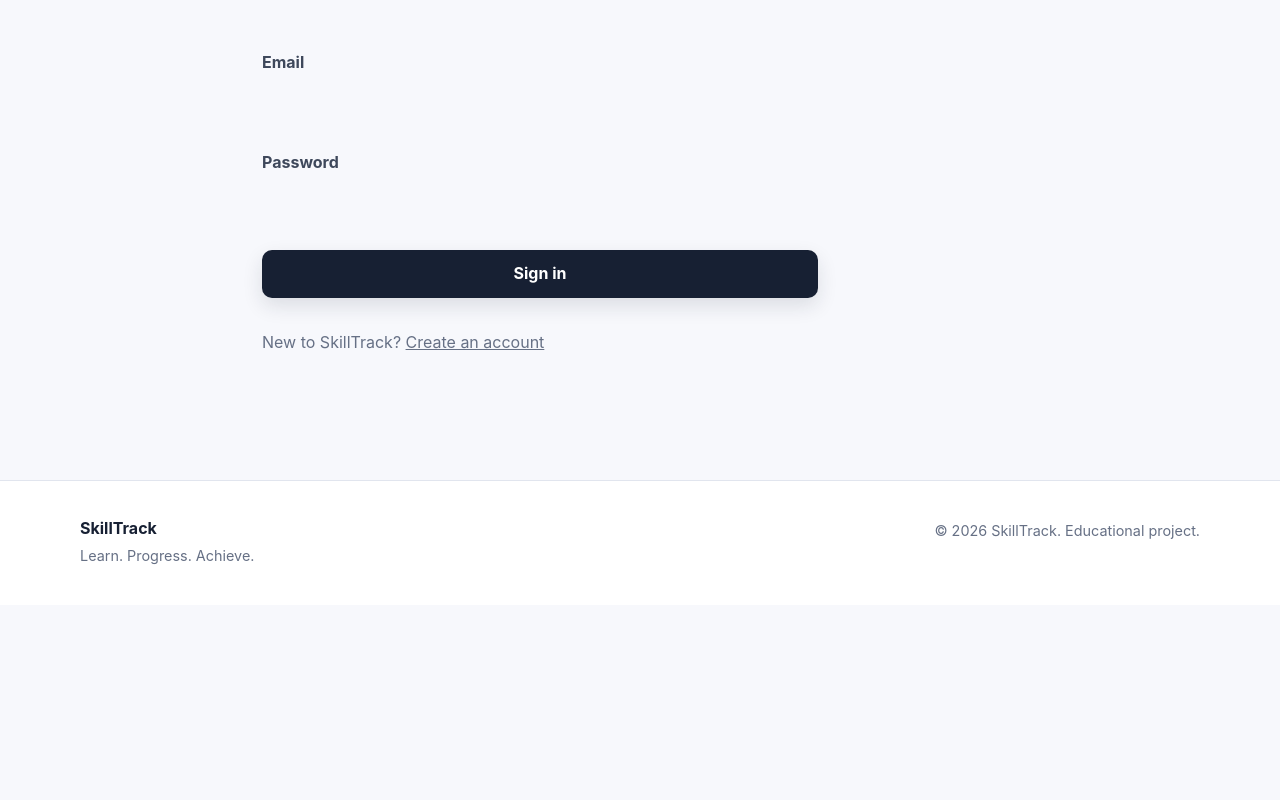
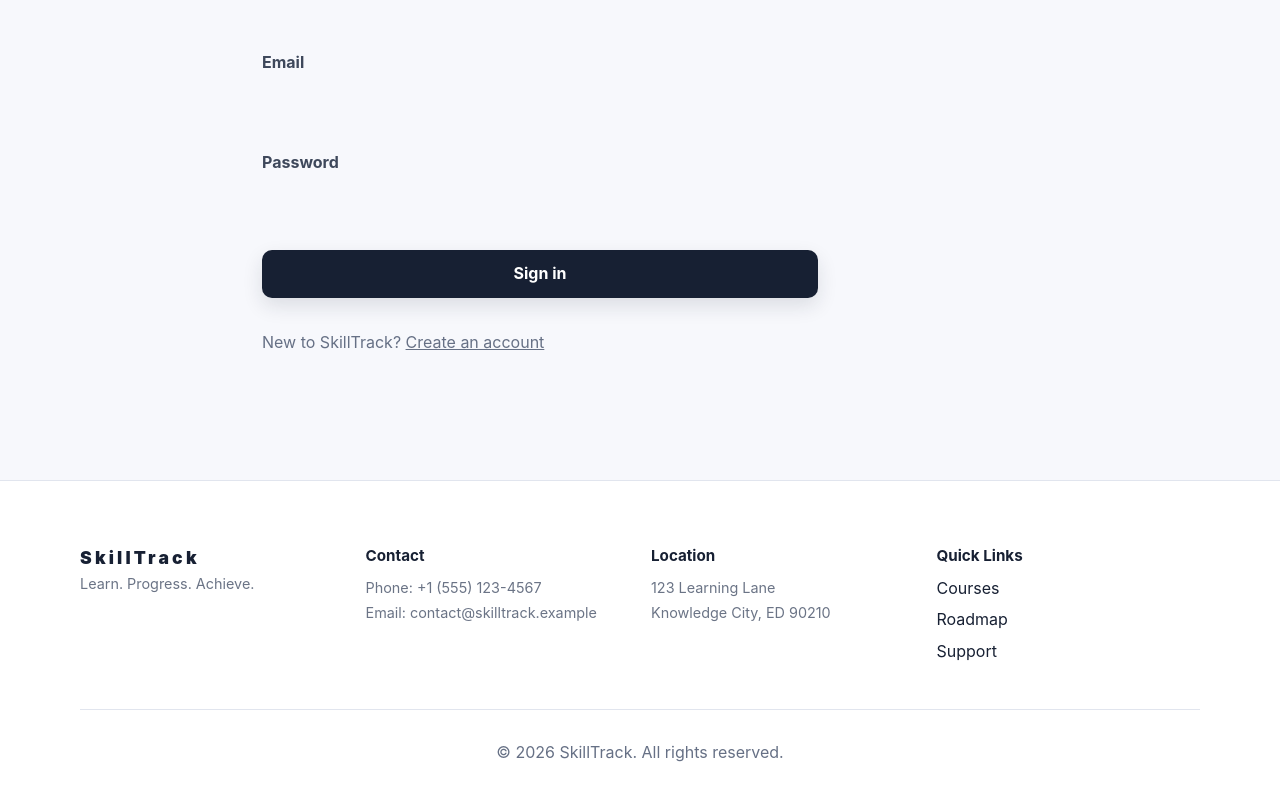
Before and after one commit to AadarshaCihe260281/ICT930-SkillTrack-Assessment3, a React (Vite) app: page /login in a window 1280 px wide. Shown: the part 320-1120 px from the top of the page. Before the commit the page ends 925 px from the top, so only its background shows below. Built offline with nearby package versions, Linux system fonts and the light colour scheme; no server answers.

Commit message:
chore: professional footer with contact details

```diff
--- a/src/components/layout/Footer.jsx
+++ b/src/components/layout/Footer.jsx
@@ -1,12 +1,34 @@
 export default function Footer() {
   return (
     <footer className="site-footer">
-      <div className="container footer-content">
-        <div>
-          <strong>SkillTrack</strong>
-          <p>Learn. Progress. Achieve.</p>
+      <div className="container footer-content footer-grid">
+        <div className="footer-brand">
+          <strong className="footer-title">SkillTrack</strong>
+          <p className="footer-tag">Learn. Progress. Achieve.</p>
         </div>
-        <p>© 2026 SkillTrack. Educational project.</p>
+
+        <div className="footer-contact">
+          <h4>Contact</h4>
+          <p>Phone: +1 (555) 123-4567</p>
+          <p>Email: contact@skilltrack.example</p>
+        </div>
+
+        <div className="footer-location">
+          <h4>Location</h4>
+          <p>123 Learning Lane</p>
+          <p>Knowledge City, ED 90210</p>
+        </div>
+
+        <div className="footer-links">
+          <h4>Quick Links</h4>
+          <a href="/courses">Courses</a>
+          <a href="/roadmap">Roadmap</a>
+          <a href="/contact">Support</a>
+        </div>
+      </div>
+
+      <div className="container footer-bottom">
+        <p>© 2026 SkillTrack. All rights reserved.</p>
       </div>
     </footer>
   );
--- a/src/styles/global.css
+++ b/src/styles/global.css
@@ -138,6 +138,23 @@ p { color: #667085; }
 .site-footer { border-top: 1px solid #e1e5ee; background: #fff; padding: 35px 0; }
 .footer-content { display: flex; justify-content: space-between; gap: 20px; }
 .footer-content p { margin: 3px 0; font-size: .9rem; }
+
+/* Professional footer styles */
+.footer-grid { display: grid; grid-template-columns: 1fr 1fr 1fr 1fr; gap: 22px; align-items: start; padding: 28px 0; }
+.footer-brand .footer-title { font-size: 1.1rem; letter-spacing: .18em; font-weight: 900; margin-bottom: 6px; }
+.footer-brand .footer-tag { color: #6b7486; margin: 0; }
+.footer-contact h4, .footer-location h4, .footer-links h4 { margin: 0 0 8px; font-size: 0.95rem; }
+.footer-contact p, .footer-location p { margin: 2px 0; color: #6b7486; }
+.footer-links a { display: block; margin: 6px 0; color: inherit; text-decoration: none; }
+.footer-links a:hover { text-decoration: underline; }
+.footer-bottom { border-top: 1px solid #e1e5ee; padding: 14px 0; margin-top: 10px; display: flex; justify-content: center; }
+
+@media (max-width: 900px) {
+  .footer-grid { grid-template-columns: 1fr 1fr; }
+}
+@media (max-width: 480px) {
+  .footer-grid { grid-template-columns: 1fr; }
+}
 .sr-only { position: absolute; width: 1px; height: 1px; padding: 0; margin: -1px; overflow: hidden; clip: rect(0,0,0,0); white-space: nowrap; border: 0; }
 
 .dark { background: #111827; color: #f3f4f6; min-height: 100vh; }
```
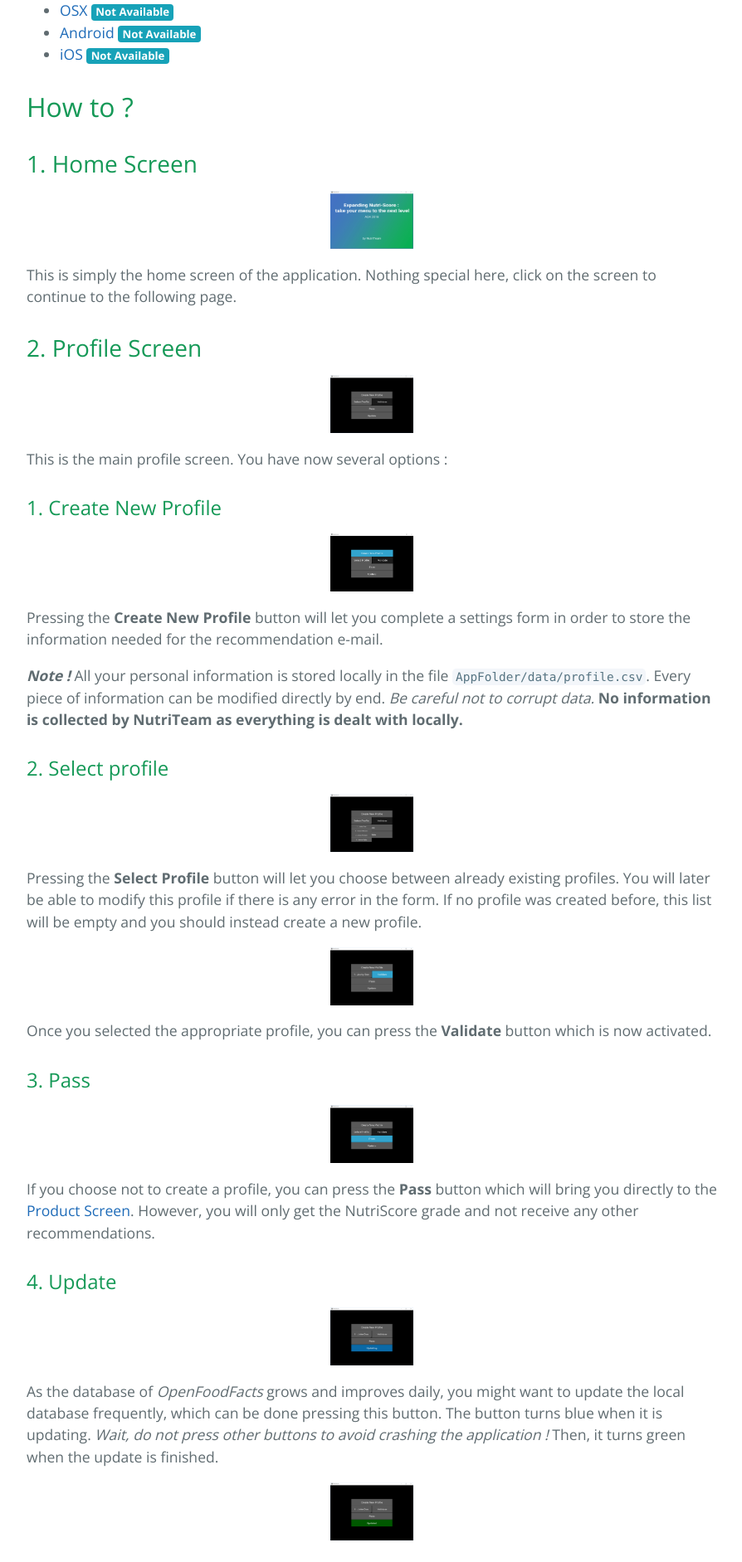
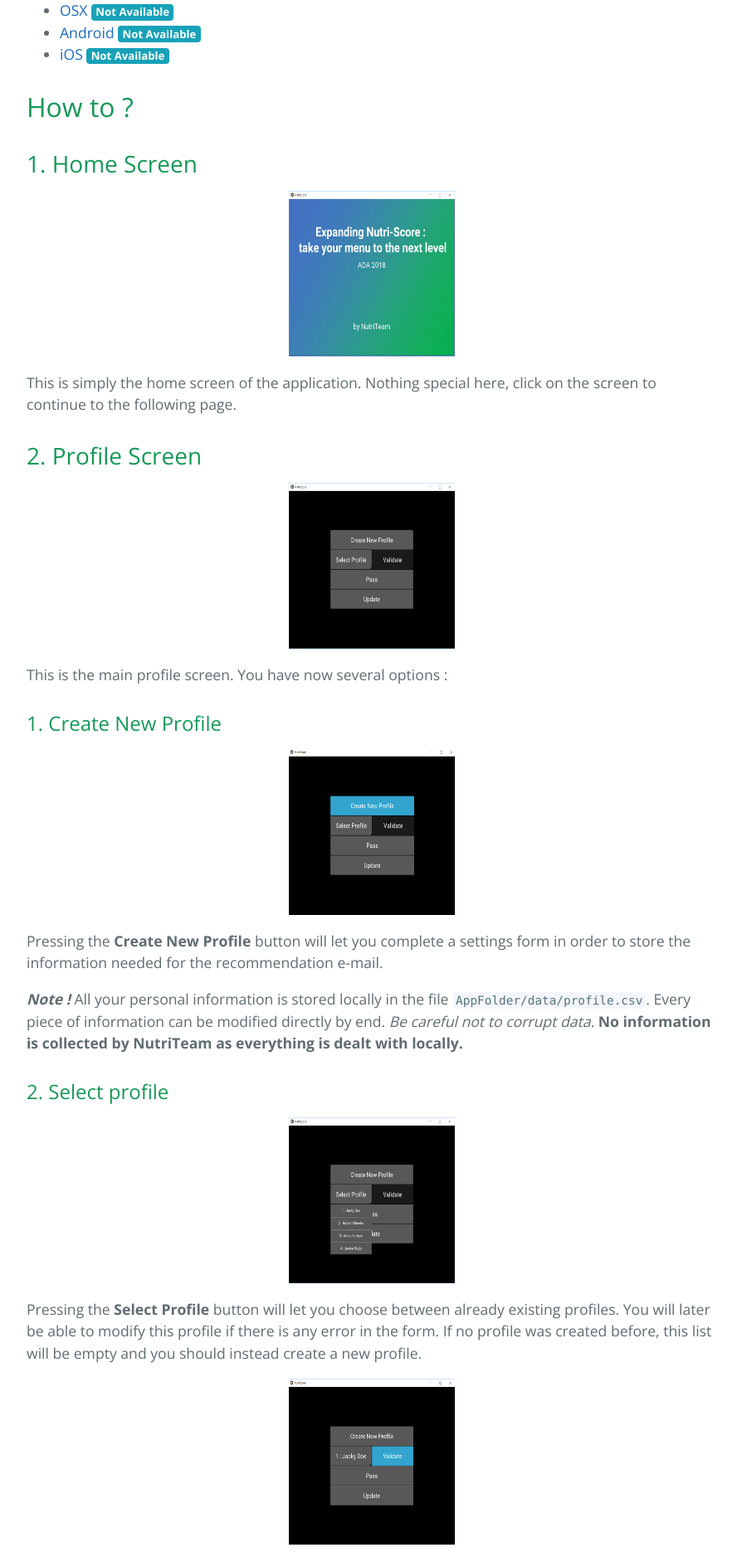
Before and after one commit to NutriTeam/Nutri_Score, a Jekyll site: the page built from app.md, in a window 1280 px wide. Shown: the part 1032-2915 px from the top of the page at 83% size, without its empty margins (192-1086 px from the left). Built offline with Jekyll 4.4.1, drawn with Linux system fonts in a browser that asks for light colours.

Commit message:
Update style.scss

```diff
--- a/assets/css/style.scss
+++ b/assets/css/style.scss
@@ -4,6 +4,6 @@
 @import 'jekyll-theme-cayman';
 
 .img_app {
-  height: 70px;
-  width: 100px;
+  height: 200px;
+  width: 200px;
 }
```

:::

**EXERCISE:**
Retype the data word for word, please, and keep the images out.

**OUTPUT OF THE TASK:**
Before and after one commit to AadarshaCihe260281/ICT930-SkillTrack-Assessment3, a React (Vite) app: page /login in a window 1280 px wide. Shown: the part 320-1120 px from the top of the page. Before the commit the page ends 925 px from the top, so only its background shows below. Built offline with nearby package versions, Linux system fonts and the light colour scheme; no server answers.

Commit message:
chore: professional footer with contact details

```diff
--- a/src/components/layout/Footer.jsx
+++ b/src/components/layout/Footer.jsx
@@ -1,12 +1,34 @@
 export default function Footer() {
   return (
     <footer className="site-footer">
-      <div className="container footer-content">
-        <div>
-          <strong>SkillTrack</strong>
-          <p>Learn. Progress. Achieve.</p>
+      <div className="container footer-content footer-grid">
+        <div className="footer-brand">
+          <strong className="footer-title">SkillTrack</strong>
+          <p className="footer-tag">Learn. Progress. Achieve.</p>
         </div>
-        <p>© 2026 SkillTrack. Educational project.</p>
+
+        <div className="footer-contact">
+          <h4>Contact</h4>
+          <p>Phone: +1 (555) 123-4567</p>
+          <p>Email: contact@skilltrack.example</p>
+        </div>
+
+        <div className="footer-location">
+          <h4>Location</h4>
+          <p>123 Learning Lane</p>
+          <p>Knowledge City, ED 90210</p>
+        </div>
+
+        <div className="footer-links">
+          <h4>Quick Links</h4>
+          <a href="/courses">Courses</a>
+          <a href="/roadmap">Roadmap</a>
+          <a href="/contact">Support</a>
+        </div>
+      </div>
+
+      <div className="container footer-bottom">
+        <p>© 2026 SkillTrack. All rights reserved.</p>
       </div>
     </footer>
   );
--- a/src/styles/global.css
+++ b/src/styles/global.css
@@ -138,6 +138,23 @@ p { color: #667085; }
 .site-footer { border-top: 1px solid #e1e5ee; background: #fff; padding: 35px 0; }
 .footer-content { display: flex; justify-content: space-between; gap: 20px; }
 .footer-content p { margin: 3px 0; font-size: .9rem; }
+
+/* Professional footer styles */
+.footer-grid { display: grid; grid-template-columns: 1fr 1fr 1fr 1fr; gap: 22px; align-items: start; padding: 28px 0; }
+.footer-brand .footer-title { font-size: 1.1rem; letter-spacing: .18em; font-weight: 900; margin-bottom: 6px; }
+.footer-brand .footer-tag { color: #6b7486; margin: 0; }
+.footer-contact h4, .footer-location h4, .footer-links h4 { margin: 0 0 8px; font-size: 0.95rem; }
+.footer-contact p, .footer-location p { margin: 2px 0; color: #6b7486; }
+.footer-links a { display: block; margin: 6px 0; color: inherit; text-decoration: none; }
+.footer-links a:hover { text-decoration: underline; }
+.footer-bottom { border-top: 1px solid #e1e5ee; padding: 14px 0; margin-top: 10px; display: flex; justify-content: center; }
+
+@media (max-width: 900px) {
+  .footer-grid { grid-template-columns: 1fr 1fr; }
+}
+@media (max-width: 480px) {
+  .footer-grid { grid-template-columns: 1fr; }
+}
 .sr-only { position: absolute; width: 1px; height: 1px; padding: 0; margin: -1px; overflow: hidden; clip: rect(0,0,0,0); white-space: nowrap; border: 0; }
 
 .dark { background: #111827; color: #f3f4f6; min-height: 100vh; }
```
Before and after one commit to NutriTeam/Nutri_Score, a Jekyll site: the page built from app.md, in a window 1280 px wide. Shown: the part 1032-2915 px from the top of the page at 83% size, without its empty margins (192-1086 px from the left). Built offline with Jekyll 4.4.1, drawn with Linux system fonts in a browser that asks for light colours.

Commit message:
Update style.scss

```diff
--- a/assets/css/style.scss
+++ b/assets/css/style.scss
@@ -4,6 +4,6 @@
 @import 'jekyll-theme-cayman';
 
 .img_app {
-  height: 70px;
-  width: 100px;
+  height: 200px;
+  width: 200px;
 }
```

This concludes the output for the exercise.